Objective: To test the hypothesis that acute kidney injury (AKI) would be independently associated with increased morbidity and mortality. Study design: A total of 96 consecutively cooled infants were reviewed retrospectively. Modified Acute Kidney Injury Network criteria were used to classify AKI based on absolute rise in serum creatinine (SCr) level from a previous trough (stage I, rise in SCr of 0.3 mg/dL or SCr 150-<200%; stage II, rise in SCr of 200-<300%; stage III, rise in SCr of ≥300%, SCr 2.5 mg/dL, or dialysis). Outcomes were mortality, duration of neonatal intensive care unit (NICU) stay, and duration of mechanical ventilation. Results: AKI occurred in 36 of 96 infants (38%). Overall mortality was 7% and was higher for those with AKI, with the difference approaching statistical significance (14% vs 3% in those without AKI; P = .099). Patients with AKI stayed longer in the NICU (mean, 15.4 ± 9.3 days vs 11 ± 5.9 days; P = .014) and required prolonged mechanical ventilation (mean, 9.7 ± 5.9 days vs 4.8 ± 3.7 days; P < .001). On multivariate analysis, AKI remained predictive of prolonged duration of mechanical ventilation and prolonged NICU stay. Conclusion: We used the Acute Kidney Injury Network definition for AKI in asphyxiated newborns undergoing therapeutic hypothermia to demonstrate that the incidence of AKI remains high, but lower than rates published before the advent of therapeutic hypothermia.
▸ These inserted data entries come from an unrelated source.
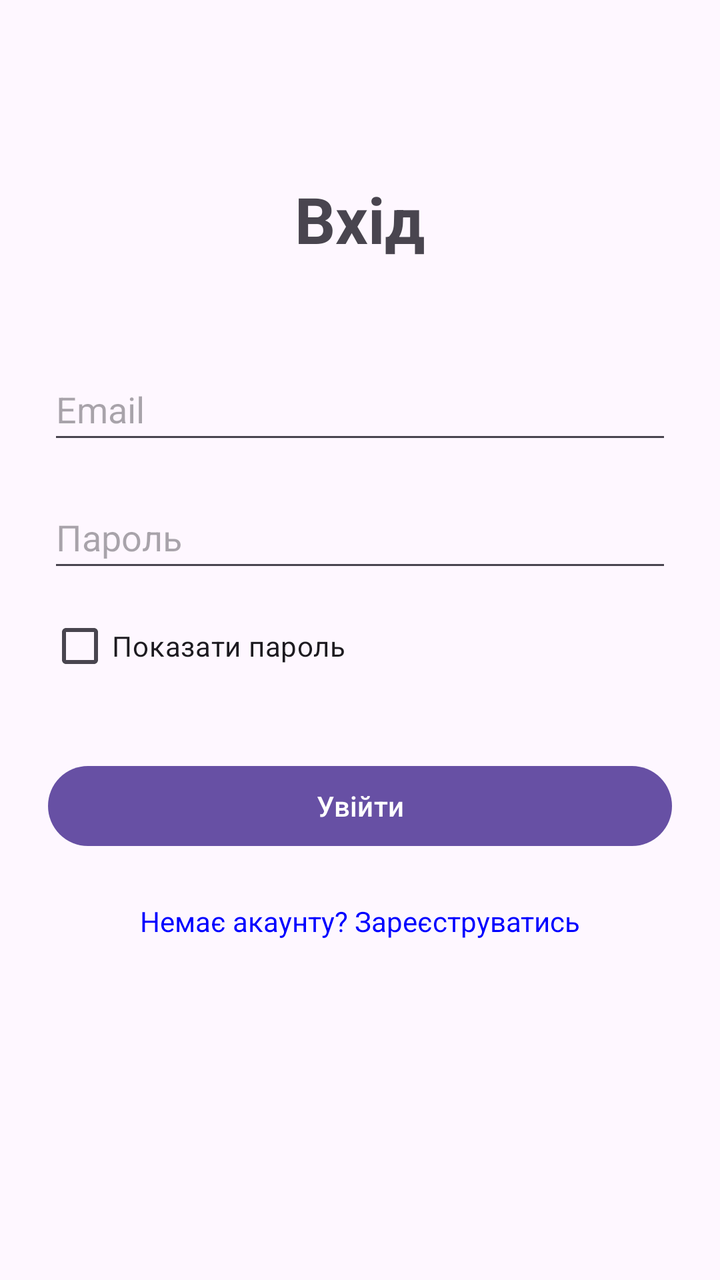
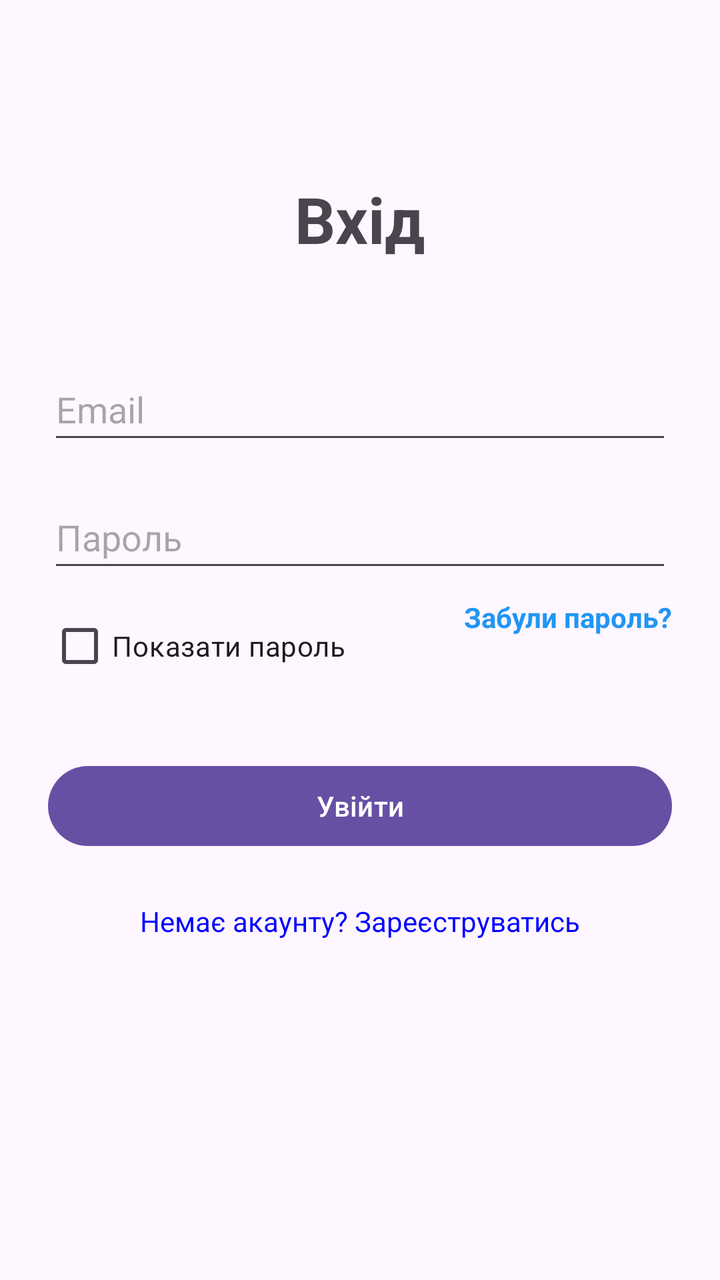

Screens rendered from an Android XML layout before and after an edit, with the pre-edit source and the edit as a unified diff.
<!-- AndroidManifest.xml: application theme Theme.MyFinance -->
<!-- res/layout/activity_login.xml -->
<?xml version="1.0" encoding="utf-8"?>
<androidx.constraintlayout.widget.ConstraintLayout xmlns:android="http://schemas.android.com/apk/res/android"
    xmlns:app="http://schemas.android.com/apk/res-auto"
    xmlns:tools="http://schemas.android.com/tools"
    android:padding="24dp"
    android:layout_width="match_parent"
    android:layout_height="match_parent"
    tools:context=".LoginActivity">

    <TextView
        android:id="@+id/tvTitle"
        android:layout_width="wrap_content"
        android:layout_height="wrap_content"
        android:text="Вхід"
        android:textSize="32sp"
        android:textStyle="bold"
        android:layout_marginTop="64dp"
        app:layout_constraintEnd_toEndOf="parent"
        app:layout_constraintStart_toStartOf="parent"
        app:layout_constraintTop_toTopOf="parent" />

    <EditText
        android:id="@+id/etEmail"
        android:layout_width="0dp"
        android:layout_height="wrap_content"
        android:layout_marginTop="48dp"
        android:hint="Email"
        android:inputType="textEmailAddress"
        android:minHeight="48dp"
        app:layout_constraintEnd_toEndOf="parent"
        app:layout_constraintStart_toStartOf="parent"
        app:layout_constraintTop_toBottomOf="@+id/tvTitle" />

    <EditText
        android:id="@+id/etPassword"
        android:layout_width="0dp"
        android:layout_height="wrap_content"
        android:layout_marginTop="16dp"
        android:hint="Пароль"
        android:inputType="textPassword"
        android:minHeight="48dp"
        app:layout_constraintEnd_toEndOf="parent"
        app:layout_constraintStart_toStartOf="parent"
        app:layout_constraintTop_toBottomOf="@+id/etEmail" /> 

    <CheckBox
        android:id="@+id/cbShowPassword"
        android:layout_width="wrap_content"
        android:layout_height="wrap_content"
        android:layout_marginTop="8dp"
        android:text="Показати пароль"
        app:layout_constraintStart_toStartOf="parent"
        app:layout_constraintTop_toBottomOf="@+id/etPassword" />

    <Button
        android:id="@+id/btnLogin"
        android:layout_width="0dp"
        android:layout_height="wrap_content"
        android:layout_marginTop="32dp"
        android:text="Увійти"
        app:layout_constraintEnd_toEndOf="parent"
        app:layout_constraintStart_toStartOf="parent"
        app:layout_constraintTop_toBottomOf="@+id/cbShowPassword" />

    <TextView
        android:id="@+id/tvGoToRegister"
        android:layout_width="wrap_content"
        android:layout_height="wrap_content"
        android:layout_marginTop="16dp"
        android:text="Немає акаунту? Зареєструватись"
        android:textColor="#0000FF"
        android:padding="8dp"
        app:layout_constraintEnd_toEndOf="parent"
        app:layout_constraintStart_toStartOf="parent"
        app:layout_constraintTop_toBottomOf="@+id/btnLogin" />

    <ProgressBar
        android:id="@+id/progressBar"
        android:layout_width="wrap_content"
        android:layout_height="wrap_content"
        android:visibility="gone"
        app:layout_constraintBottom_toBottomOf="parent"
        app:layout_constraintEnd_toEndOf="parent"
        app:layout_constraintStart_toStartOf="parent"
        app:layout_constraintTop_toTopOf="parent" />

</androidx.constraintlayout.widget.ConstraintLayout>
<!-- resources referenced by this layout -->
<resources>
  <style name="Theme.MyFinance" parent="Base.Theme.MyFinance" />
  <style name="Base.Theme.MyFinance" parent="Theme.Material3.DayNight.NoActionBar">
          
          
      </style>
</resources>

<!-- the commit's change to res/layout/activity_login.xml (unified diff, before → after) -->
@@ -41,7 +41,7 @@
         android:minHeight="48dp"
         app:layout_constraintEnd_toEndOf="parent"
         app:layout_constraintStart_toStartOf="parent"
-        app:layout_constraintTop_toBottomOf="@+id/etEmail" /> 
+        app:layout_constraintTop_toBottomOf="@+id/etEmail" />
 
     <CheckBox
         android:id="@+id/cbShowPassword"
@@ -50,6 +50,18 @@
         android:layout_marginTop="8dp"
         android:text="Показати пароль"
         app:layout_constraintStart_toStartOf="parent"
+        app:layout_constraintTop_toBottomOf="@+id/etPassword" />
+
+    
+    <TextView
+        android:id="@+id/tvForgotPassword"
+        android:layout_width="wrap_content"
+        android:layout_height="wrap_content"
+        android:layout_marginTop="8dp"
+        android:text="Забули пароль?"
+        android:textColor="#2196F3"
+        android:textStyle="bold"
+        app:layout_constraintEnd_toEndOf="parent"
         app:layout_constraintTop_toBottomOf="@+id/etPassword" />
 
     <Button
We highlight the importance of recognizing AKI in asphyxiated newborns undergoing therapeutic hypothermia, along with the potential benefits of early recognition.
ASJC Scopus subject areas
- Pediatrics, Perinatology, and Child Health